Magnification map (JPG)
Magnification map (EPS)

Images like these are used to study properties of supermassive black holes lurking at the centres of very distant quasars. Similar to the way that rippling water in a bath-tub focusses light, the pattern of bright and dark regions shows regions of high and low brightness over a small region of the sky. Graphics processing units allow astronomers to rapidly calculate the gravitational effects of millions of stars on light from quasars that passes through a foreground gravitational lens.

Hydrogen in the local Universe (JPG)
Hydrogen in the local Universe (EPS)

A GPU-powered visualisation of neutral hydrogen in the local Universe created by Swinburne PhD student, Amr Hassan, using 12 Gigabytes of data compiled by Russell Jurek (ATNF). Thanks to GPUs, astronomers now have new, faster, lower-cost ways of viewing the highest resolution datasets, with the hope of making new discoveries about our Universe.

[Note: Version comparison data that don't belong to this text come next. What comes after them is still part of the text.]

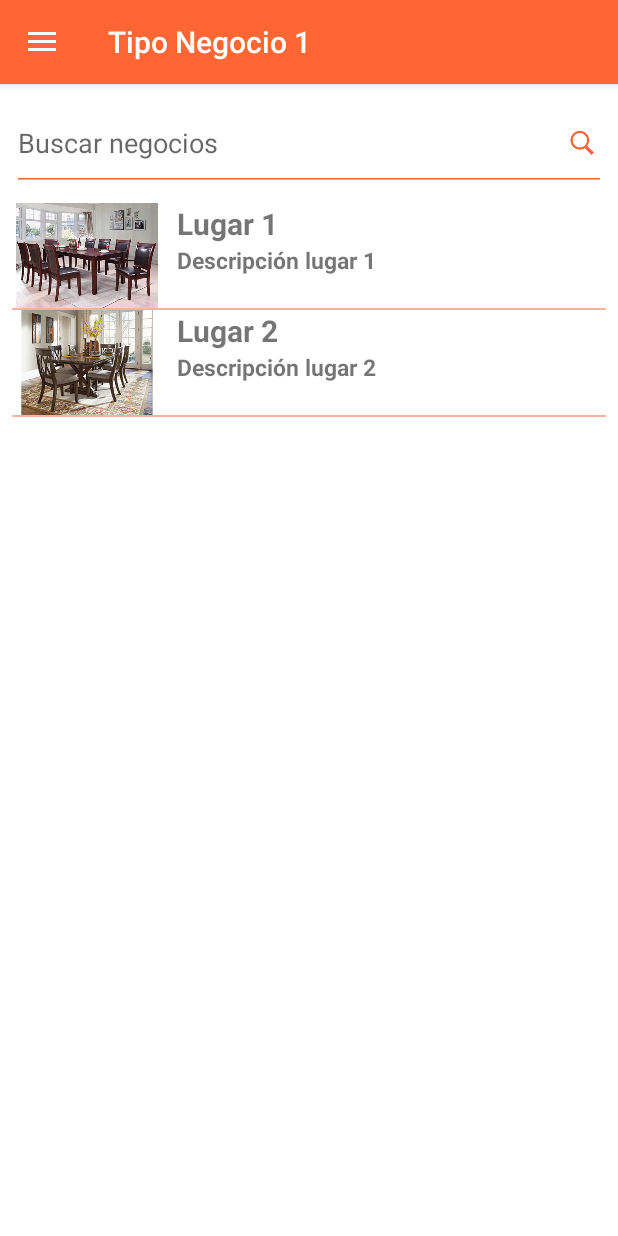
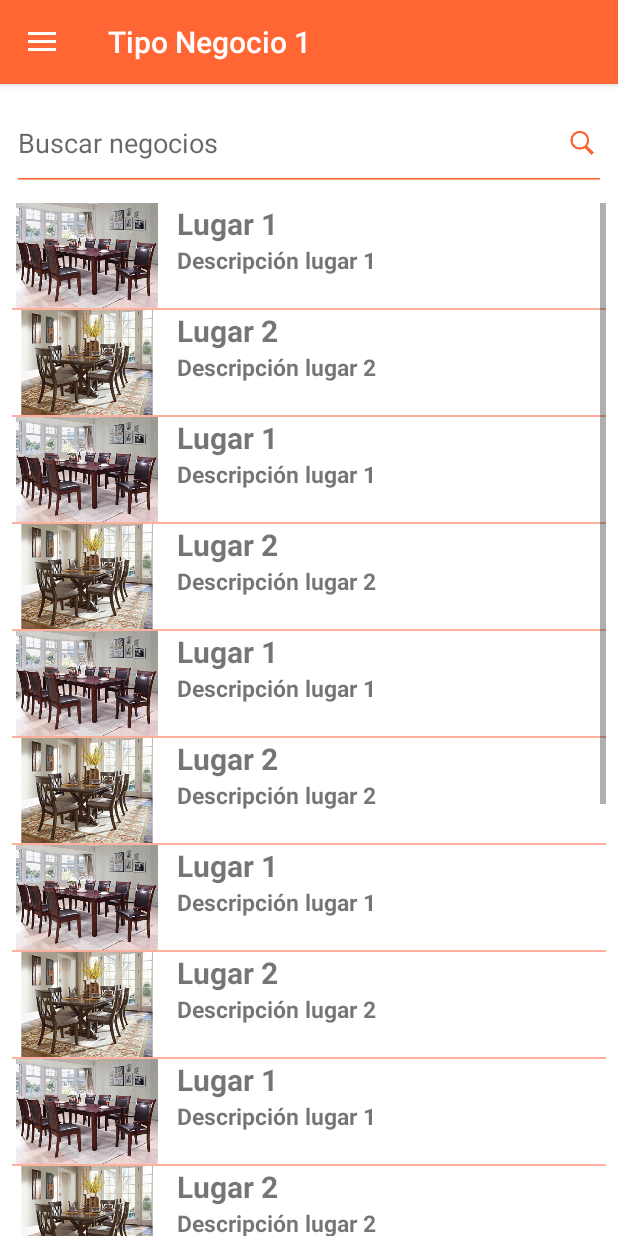
Before and after one commit to VicenteAguileraPerez/lunchApp, an Android app: the screen it shows after launch (MainActivity), after a tap on "Tipo Negocio 1", on a phone screen of 412 x 824 dp. Run offline under Robolectric (Android 15) with nearby library versions, the phone set to English and light mode, and no system bars; 1 statement that could not run was skipped.

Commit message:
Ocultamiento de toolbar implementada. Pero se uso una toolbar diferente, por lo tanto los activitis externos a MainActivity quedan sin toolbar, falta ajustar la toolbar a esos activitys.
Centrado de la imgen de presentación con un paddingBotomm del mismo Height que el tamaño de la toolbar (?attr/ActionBarSize).

```diff
--- a/app/src/main/java/com/example/lunchapp/MainActivity.java
+++ b/app/src/main/java/com/example/lunchapp/MainActivity.java
@@ -8,6 +8,7 @@ import android.support.v4.widget.DrawerLayout;
 import android.support.v7.app.ActionBarDrawerToggle;
 import android.support.v7.app.AppCompatActivity;
 import android.os.Bundle;
+import android.support.v7.widget.Toolbar;
 import android.view.Gravity;
 import android.view.MenuItem;
 import android.view.View;
@@ -35,11 +36,18 @@ public class MainActivity extends AppCompatActivity
         super.onCreate(savedInstanceState);
         setContentView(R.layout.activity_main);
 
+        setSupportActionBar((android.support.v7.widget.Toolbar) findViewById(R.id.toolbar_main_));
+       // Objects.requireNonNull(getSupportActionBar()).show();//oculta el toolbar
         mDrawerLayout = findViewById(R.id.navigation_drawer);
         listaItems = findViewById(R.id.navigation_items);
         listaItems.addHeaderView(cargarHeader());
         seleccionaItem(listaItems,items);
         setupDrawer();
+      //  mDrawerLayout.setScrimColor(getResources().getColor(R.color.colorThird) );
+        //mDrawerLayout.setStatusBarBackgroundColor(getResources().getColor(R.color.colorblanco));
+        //cambia el color de las 3 barritas del toggle
+        mDrawerToggle.getDrawerArrowDrawable().setColor(getResources().getColor(R.color.colorblanco));
+
         mDrawerToggle.syncState();//sincroniza el boton del toolbar con el navigation Drawer
         getSupportActionBar().setDisplayHomeAsUpEnabled(true);
         getSupportActionBar().setHomeButtonEnabled(true);
--- a/app/src/main/java/fragmentsPackage/Lugares.java
+++ b/app/src/main/java/fragmentsPackage/Lugares.java
@@ -88,6 +88,23 @@ public class Lugares extends Fragment {
         listaNegocios = new ArrayList<>();
         listaNegocios.add( new EntidadNegocio(R.drawable.restaurante1,"Lugar 1","Descripción lugar 1"));
         listaNegocios.add( new EntidadNegocio(R.drawable.restaurante2,"Lugar 2","Descripción lugar 2"));
+        listaNegocios.add( new EntidadNegocio(R.drawable.restaurante1,"Lugar 1","Descripción lugar 1"));
+        listaNegocios.add( new EntidadNegocio(R.drawable.restaurante2,"Lugar 2","Descripción lugar 2"));
+        listaNegocios.add( new EntidadNegocio(R.drawable.restaurante1,"Lugar 1","Descripción lugar 1"));
+        listaNegocios.add( new EntidadNegocio(R.drawable.restaurante2,"Lugar 2","Descripción lugar 2"));
+        listaNegocios.add( new EntidadNegocio(R.drawable.restaurante1,"Lugar 1","Descripción lugar 1"));
+        listaNegocios.add( new EntidadNegocio(R.drawable.restaurante2,"Lugar 2","Descripción lugar 2"));
+        listaNegocios.add( new EntidadNegocio(R.drawable.restaurante1,"Lugar 1","Descripción lugar 1"));
+        listaNegocios.add( new EntidadNegocio(R.drawable.restaurante2,"Lugar 2","Descripción lugar 2"));
+        listaNegocios.add( new EntidadNegocio(R.drawable.restaurante1,"Lugar 1","Descripción lugar 41"));
+        listaNegocios.add( new EntidadNegocio(R.drawable.restaurante2,"Lugar 2","Descripción lugar 54"));
+        listaNegocios.add( new EntidadNegocio(R.drawable.restaurante2,"Lugar 2","Descripción lugar 2"));
+        listaNegocios.add( new EntidadNegocio(R.drawable.restaurante1,"Lugar 1","Descripción lugar 1"));
+        listaNegocios.add( new EntidadNegocio(R.drawable.restaurante2,"Lugar 2","Descripción lugar 2"));
+        listaNegocios.add( new EntidadNegocio(R.drawable.restaurante1,"Lugar 1","Descripción lugar 1"));
+        listaNegocios.add( new EntidadNegocio(R.drawable.restaurante2,"Lugar 2","Descripción lugar 2"));
+        listaNegocios.add( new EntidadNegocio(R.drawable.restaurante1,"Lugar 1","Descripción lugar 41"));
+        listaNegocios.add( new EntidadNegocio(R.drawable.restaurante2,"Lugar 2","Descripción lugar 54"));
         return  listaNegocios;
     }
 
--- a/app/src/main/java/fragmentsPackage/inicio.java
+++ b/app/src/main/java/fragmentsPackage/inicio.java
@@ -71,13 +71,6 @@ public class inicio extends Fragment{
 
                 Navigation.findNavController(view).navigate(R.id.action_inicio_to_lugares);
 
-                /*Lugares lugares = new Lugares();
-                FragmentManager fragmentManager = getFragmentManager();
-                FragmentTransaction transaction = fragmentManager.beginTransaction();
-                transaction.setCustomAnimations(R.anim.enter_to_right,R.anim.exit_to_right,R.anim.enter_to_right,R.anim.exit_to_right);
-                transaction.addToBackStack(null);
-                transaction.add(R.id.fragment,lugares).commit();*/
-                //Toast.makeText(getActivity(), String.valueOf(position), Toast.LENGTH_SHORT).show();
             }
         });
         return view;
@@ -89,6 +82,21 @@ public class inicio extends Fragment{
     private ArrayList<EntidadTipoNegocio> getTiposNegocios()
     {
         listaTipoNegocios = new ArrayList<>();
+        listaTipoNegocios.add( new EntidadTipoNegocio(R.drawable.background_inicio,"Tipo Negocio 1","Pizzas"));
+        listaTipoNegocios.add( new EntidadTipoNegocio(R.drawable.semaforo,"Tipo Negocio 2","Cafés"));
+        listaTipoNegocios.add( new EntidadTipoNegocio(R.drawable.fondo_noche,"Tipo Negocio 3 ","Tacos "));
+        listaTipoNegocios.add( new EntidadTipoNegocio(R.drawable.background_inicio,"Tipo Negocio 1","Pizzas"));
+        listaTipoNegocios.add( new EntidadTipoNegocio(R.drawable.semaforo,"Tipo Negocio 2","Cafés"));
+        listaTipoNegocios.add( new EntidadTipoNegocio(R.drawable.fondo_noche,"Tipo Negocio 3 ","Tacos "));
+        listaTipoNegocios.add( new EntidadTipoNegocio(R.drawable.background_inicio,"Tipo Negocio 1","Pizzas"));
+        listaTipoNegocios.add( new EntidadTipoNegocio(R.drawable.semaforo,"Tipo Negocio 2","Cafés"));
+        listaTipoNegocios.add( new EntidadTipoNegocio(R.drawable.fondo_noche,"Tipo Negocio 3 ","Tacos "));
+        listaTipoNegocios.add( new EntidadTipoNegocio(R.drawable.background_inicio,"Tipo Negocio 1","Pizzas"));
+        listaTipoNegocios.add( new EntidadTipoNegocio(R.drawable.semaforo,"Tipo Negocio 2","Cafés"));
+        listaTipoNegocios.add( new EntidadTipoNegocio(R.drawable.fondo_noche,"Tipo Negocio 3 ","Tacos "));
+        listaTipoNegocios.add( new EntidadTipoNegocio(R.drawable.background_inicio,"Tipo Negocio 1","Pizzas"));
+        listaTipoNegocios.add( new EntidadTipoNegocio(R.drawable.semaforo,"Tipo Negocio 2","Cafés"));
+        listaTipoNegocios.add( new EntidadTipoNegocio(R.drawable.fondo_noche,"Tipo Negocio 3 ","Tacos "));
         listaTipoNegocios.add( new EntidadTipoNegocio(R.drawable.background_inicio,"Tipo Negocio 1","Pizzas"));
         listaTipoNegocios.add( new EntidadTipoNegocio(R.drawable.semaforo,"Tipo Negocio 2","Cafés"));
         listaTipoNegocios.add( new EntidadTipoNegocio(R.drawable.fondo_noche,"Tipo Negocio 3 ","Tacos "));
--- a/app/src/main/java/fragmentsPackage/presentacion_fragment.java
+++ b/app/src/main/java/fragmentsPackage/presentacion_fragment.java
@@ -62,6 +62,6 @@ public class presentacion_fragment extends Fragment {
 
 
             }
-        },1000);
+        },2000);
     }
 }
--- a/app/src/main/res/layout/activity_main.xml
+++ b/app/src/main/res/layout/activity_main.xml
@@ -5,10 +5,39 @@
     android:layout_width="match_parent"
     android:layout_height="match_parent"
     android:id="@+id/navigation_drawer"
-    app:layout_behavior="@string/appbar_scrolling_view_behavior"
     tools:context=".MainActivity"
     >
 
+    <android.support.design.widget.CoordinatorLayout
+        android:id="@+id/coordinator_main"
+        android:layout_width="match_parent"
+        android:layout_height="match_parent">
+
+        <android.support.design.widget.AppBarLayout
+            android:layout_width="match_parent"
+            android:layout_height="wrap_content">
+
+            <android.support.v7.widget.Toolbar
+                android:id="@+id/toolbar_main_"
+                app:titleTextColor="@color/colorblanco"
+                android:layout_width="match_parent"
+                android:layout_height="?attr/actionBarSize"
+                android:background="@color/colorPrimary"
+                app:layout_scrollFlags="enterAlways|scroll|snap">
+
+
+
+            </android.support.v7.widget.Toolbar>
+
+        </android.support.design.widget.AppBarLayout>
+
+        <android.support.v4.widget.NestedScrollView
+            android:layout_width="match_parent"
+            android:layout_height="match_parent"
+            android:fillViewport="true"
+            android:id="@+id/nestedScroll_main"
+
+            app:layout_behavior="android.support.design.widget.AppBarLayout$ScrollingViewBehavior">
             <fragment
                 android:id="@+id/fragment"
                 android:name="androidx.navigation.fragment.NavHostFragment"
@@ -21,6 +50,13 @@
                 app:layout_constraintStart_toStartOf="parent"
                 app:layout_constraintTop_toTopOf="parent"
                 app:navGraph="@navigation/navigation" />
+        </android.support.v4.widget.NestedScrollView>
+
+
+
+    </android.support.design.widget.CoordinatorLayout>
+
+
 
     <ListView
         android:id="@+id/navigation_items"
@@ -30,6 +66,7 @@
         android:layout_height="match_parent"
         android:background="@android:color/white"
         android:divider="@color/colorThird"
+
         />
 
 
--- a/app/src/main/res/layout/fragment_categorias_comida.xml
+++ b/app/src/main/res/layout/fragment_categorias_comida.xml
@@ -19,6 +19,7 @@
         android:layout_marginBottom="8dp"
         android:divider="@color/colorThird"
         android:dividerHeight="1dp"
+        android:nestedScrollingEnabled="true"
         app:layout_constraintBottom_toBottomOf="parent"
         app:layout_constraintEnd_toEndOf="parent"
         app:layout_constraintHorizontal_bias="0.0"
--- a/app/src/main/res/layout/fragment_lugares_mismo_tipo.xml
+++ b/app/src/main/res/layout/fragment_lugares_mismo_tipo.xml
@@ -20,6 +20,7 @@
         android:layout_marginBottom="8dp"
         android:divider="@color/colorThird"
         android:dividerHeight="1dp"
+        android:nestedScrollingEnabled="true"
         app:layout_constraintBottom_toBottomOf="parent"
         app:layout_constraintEnd_toEndOf="parent"
         app:layout_constraintHorizontal_bias="0.0"
--- a/app/src/main/res/layout/fragment_negocio_especifico.xml
+++ b/app/src/main/res/layout/fragment_negocio_especifico.xml
@@ -69,7 +69,8 @@
     <android.support.v4.view.ViewPager
         android:id="@+id/pager"
         android:layout_width="match_parent"
-        android:layout_height="wrap_content">
+        android:layout_height="wrap_content"
+        >
 
     </android.support.v4.view.ViewPager>
     <!--<FrameLayout
--- a/app/src/main/res/values/strings.xml
+++ b/app/src/main/res/values/strings.xml
@@ -11,6 +11,7 @@
     <string name="close">Close</string>
     <string name="compartir"> Compartir</string>
     <string name="comunicate">Comunícate</string>
+    <string name="descripcion_icono">Aquí se coloca el icono de la app.</string>
     <string name="descripcion_tipo_negocio_img">imagen del tipo de tienda</string>
     <string name="descripcion_negocio_img">imagen de la tienda</string>
     <string name="descripcion_logo_nombre_lunchapp">Aquí se coloca la imagen del logo o nombre de la App</string>
@@ -23,12 +24,12 @@
     <string name="hello_blank_fragment">Hello blank fragment</string>
     <string name="menu">menu</string>
     <string name="quejassugerencias">Quejas y Sugerencias</string>
-    <string name="descripcion_icono">Aquí se coloca el icono de la app.</string>
     <string name="open">Open</string>
     <string name="opinion">opinión</string>
     <string name="pago">pago</string>
     <string name="problemas_tecnicos">Problemas técnicos</string>
     <string name="redes">redes</string>
+    <string name="noredes">noredes</string>
     <string name="soporteyayuda">soporte ayuda</string>
     <string name="soporte_y_contacto">Soporte y Contacto</string>
 </resources>
--- a/app/src/main/res/values/styles.xml
+++ b/app/src/main/res/values/styles.xml
@@ -1,7 +1,7 @@
 <resources>
 
     <!-- Base application theme. -->
-    <style name="AppTheme" parent="Theme.AppCompat.Light.DarkActionBar">
+    <style name="AppTheme" parent="Theme.AppCompat.Light.NoActionBar">
         <!-- Customize your theme here. -->
         <item name="colorPrimary">@color/colorPrimary</item>
         <item name="colorPrimaryDark">@color/colorPrimaryDark</item>
@@ -10,7 +10,7 @@
 
     </style>
 
-    <style name="AppTheme2" parent="Theme.AppCompat.Light.DarkActionBar">
+    <style name="AppTheme2" parent="Theme.AppCompat.Light.NoActionBar">
         <!-- Customize your theme here. -->
         <item name="colorPrimary">@color/colorPrimary</item>
         <item name="colorPrimaryDark">@color/colorPrimaryDark</item>
```
Also changed, not shown: app/src/main/res/layout/fragment_presentacion_fragment.xml (+9 -10 lines), app/src/main/res/layout/fragment_redes_sociales.xml (+35 -2 lines). Lines whose indentation alone changed are shown as unchanged.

There is a wealth of information in this visualisation, including detections of hydrogen in the Magellanic Clouds (150,000 light years away, red feature on left-hand side), radiation from the Milky Way (extends across the cube), distant galaxies far beyond the Milky Way (short horizontal red and green lines), processing artifacts (long horizontal green and blue lines extending across the cube). The colour scale goes from blue (low) through green to red (high).

askap.jpg (1.2MB)
askap.eps (4.2MB)
The Australian Square Kilometre Array Pathfinder (ASKAP)
Image courtesy Swinburne Astronomy Productions

Please contact Dr Chris Fluke for permission to use these images.